● Source material:

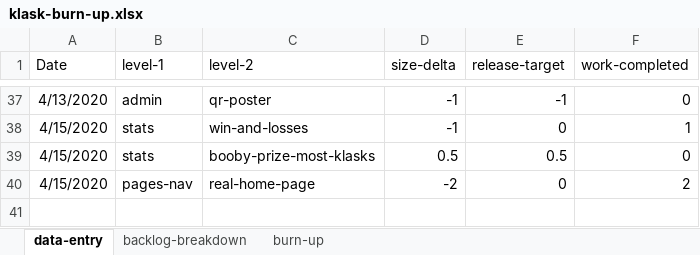
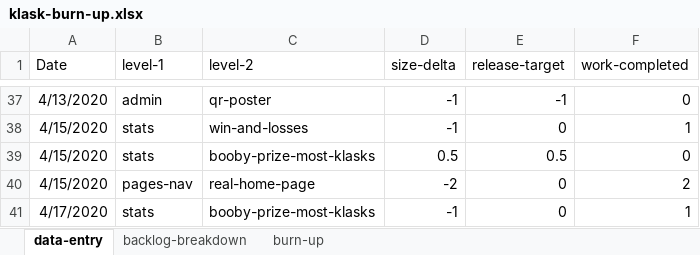
Before and after one commit to welshvaleria/klask, an Excel workbook: misc/klask-burn-up.xlsx, sheet data-entry, drawn as a sheet; only a part is shown, gaps mark what is left out; values as stored, in another font and other column widths than the file's, no borders; table styles not drawn; the diff names each change by its address in the sheet, - before the commit and + after, or states it on an @@ line.

```diff
--- a/misc/klask-burn-up.xlsx (sheet data-entry)
+++ b/misc/klask-burn-up.xlsx (sheet data-entry)
+row 41: 4/17/2020 | stats | booby-prize-most-klasks | -1 | 0 | 1
```
Also changed, not shown: sheet backlog-breakdown, sheet burn-up, charts or pictures.
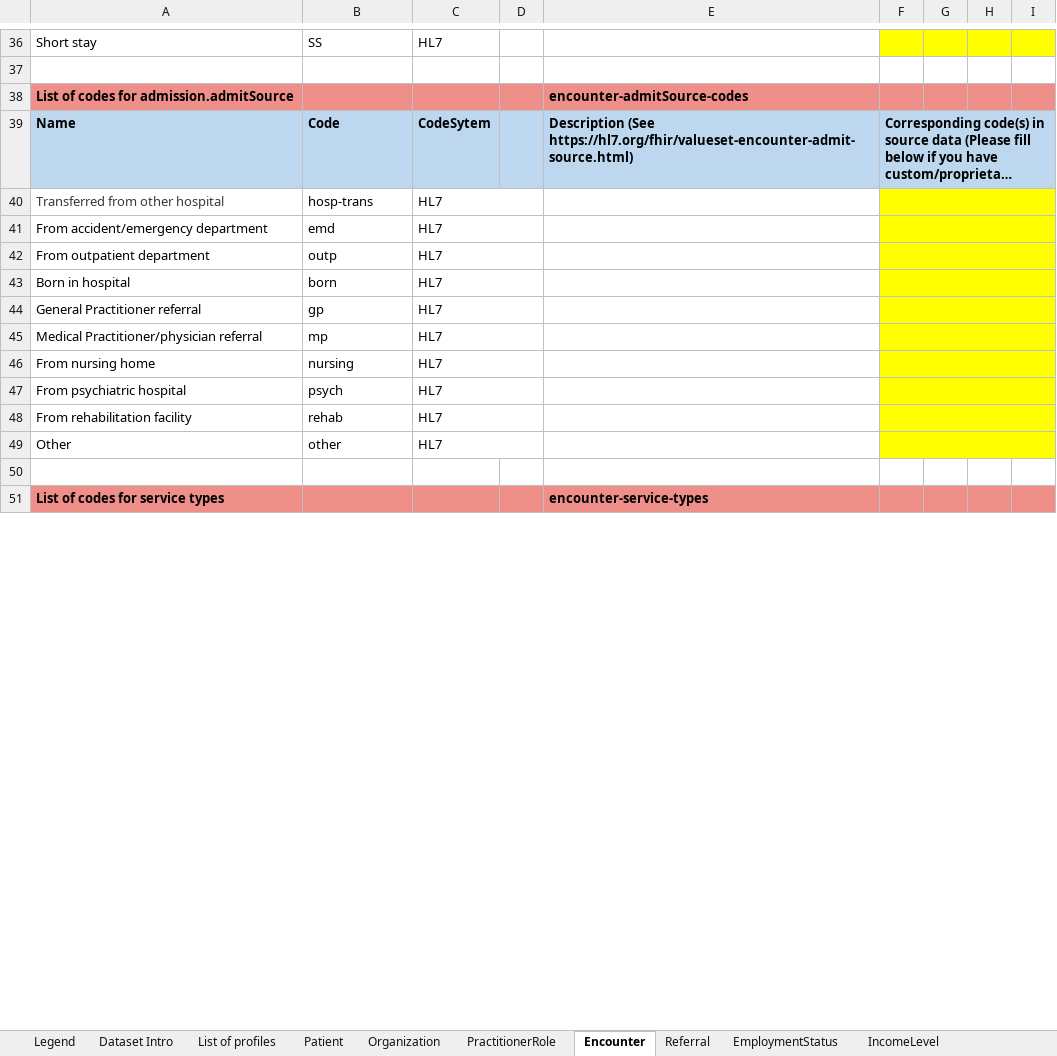
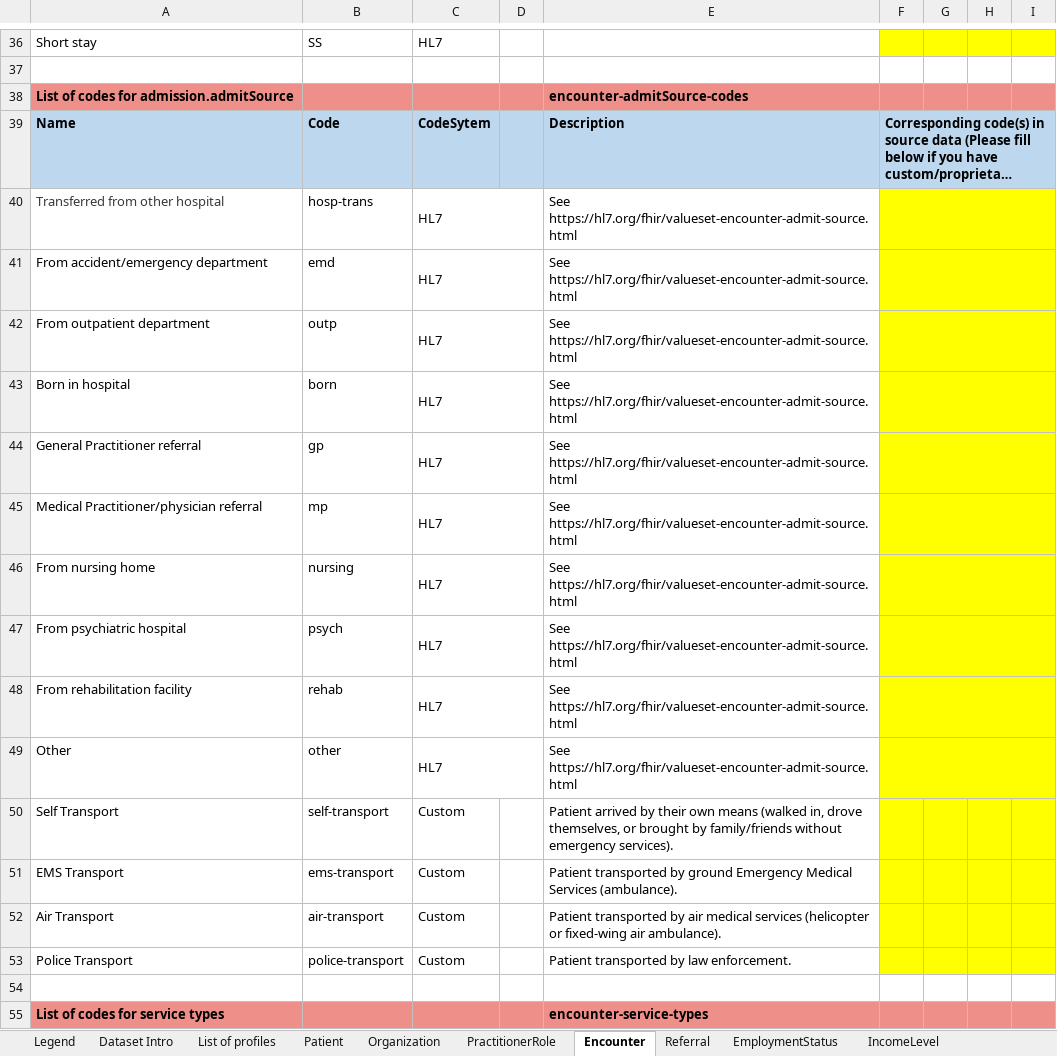
Before and after one commit to DataTools4Heart/common-data-model, an Excel workbook: CommonDataModel.xlsx, sheet Encounter, drawn as a sheet; only a part is shown, gaps mark what is left out; long unchanged cells end in …; values as stored, in another font and other column widths than the file's, no borders; the diff names each change by its address in the sheet, - before the commit and + after, or states it on an @@ line.

Commit message:
:sparkles: Add encounter admit source value set

```diff
--- a/CommonDataModel.xlsx (sheet Encounter)
+++ b/CommonDataModel.xlsx (sheet Encounter)
-E39: Description (See https://hl7.org/fhir/valueset-encounter-admit-source.html)
+E39: Description
-E40:E49: (empty)
+E40:E49: See https://hl7.org/fhir/valueset-encounter-admit-source.html
+row 50: Self Transport | self-transport | Custom |  | Patient arrived by their own means (walked in, drove themselves, or brought by family/friends without emergency services).
+row 51: EMS Transport | ems-transport | Custom |  | Patient transported by ground Emergency Medical Services (ambulance).
+row 52: Air Transport | air-transport | Custom |  | Patient transported by air medical services (helicopter or fixed-wing air ambulance).
+row 53: Police Transport | police-transport | Custom |  | Patient transported by law enforcement.
```
Also changed, not shown: 3 other files.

● Problem description: Leave the images out. Set down all of the material above exactly.

● Response to this exercise:
Before and after one commit to welshvaleria/klask, an Excel workbook: misc/klask-burn-up.xlsx, sheet data-entry, drawn as a sheet; only a part is shown, gaps mark what is left out; values as stored, in another font and other column widths than the file's, no borders; table styles not drawn; the diff names each change by its address in the sheet, - before the commit and + after, or states it on an @@ line.

```diff
--- a/misc/klask-burn-up.xlsx (sheet data-entry)
+++ b/misc/klask-burn-up.xlsx (sheet data-entry)
+row 41: 4/17/2020 | stats | booby-prize-most-klasks | -1 | 0 | 1
```
Also changed, not shown: sheet backlog-breakdown, sheet burn-up, charts or pictures.
Before and after one commit to DataTools4Heart/common-data-model, an Excel workbook: CommonDataModel.xlsx, sheet Encounter, drawn as a sheet; only a part is shown, gaps mark what is left out; long unchanged cells end in …; values as stored, in another font and other column widths than the file's, no borders; the diff names each change by its address in the sheet, - before the commit and + after, or states it on an @@ line.

Commit message:
:sparkles: Add encounter admit source value set

```diff
--- a/CommonDataModel.xlsx (sheet Encounter)
+++ b/CommonDataModel.xlsx (sheet Encounter)
-E39: Description (See https://hl7.org/fhir/valueset-encounter-admit-source.html)
+E39: Description
-E40:E49: (empty)
+E40:E49: See https://hl7.org/fhir/valueset-encounter-admit-source.html
+row 50: Self Transport | self-transport | Custom |  | Patient arrived by their own means (walked in, drove themselves, or brought by family/friends without emergency services).
+row 51: EMS Transport | ems-transport | Custom |  | Patient transported by ground Emergency Medical Services (ambulance).
+row 52: Air Transport | air-transport | Custom |  | Patient transported by air medical services (helicopter or fixed-wing air ambulance).
+row 53: Police Transport | police-transport | Custom |  | Patient transported by law enforcement.
```
Also changed, not shown: 3 other files.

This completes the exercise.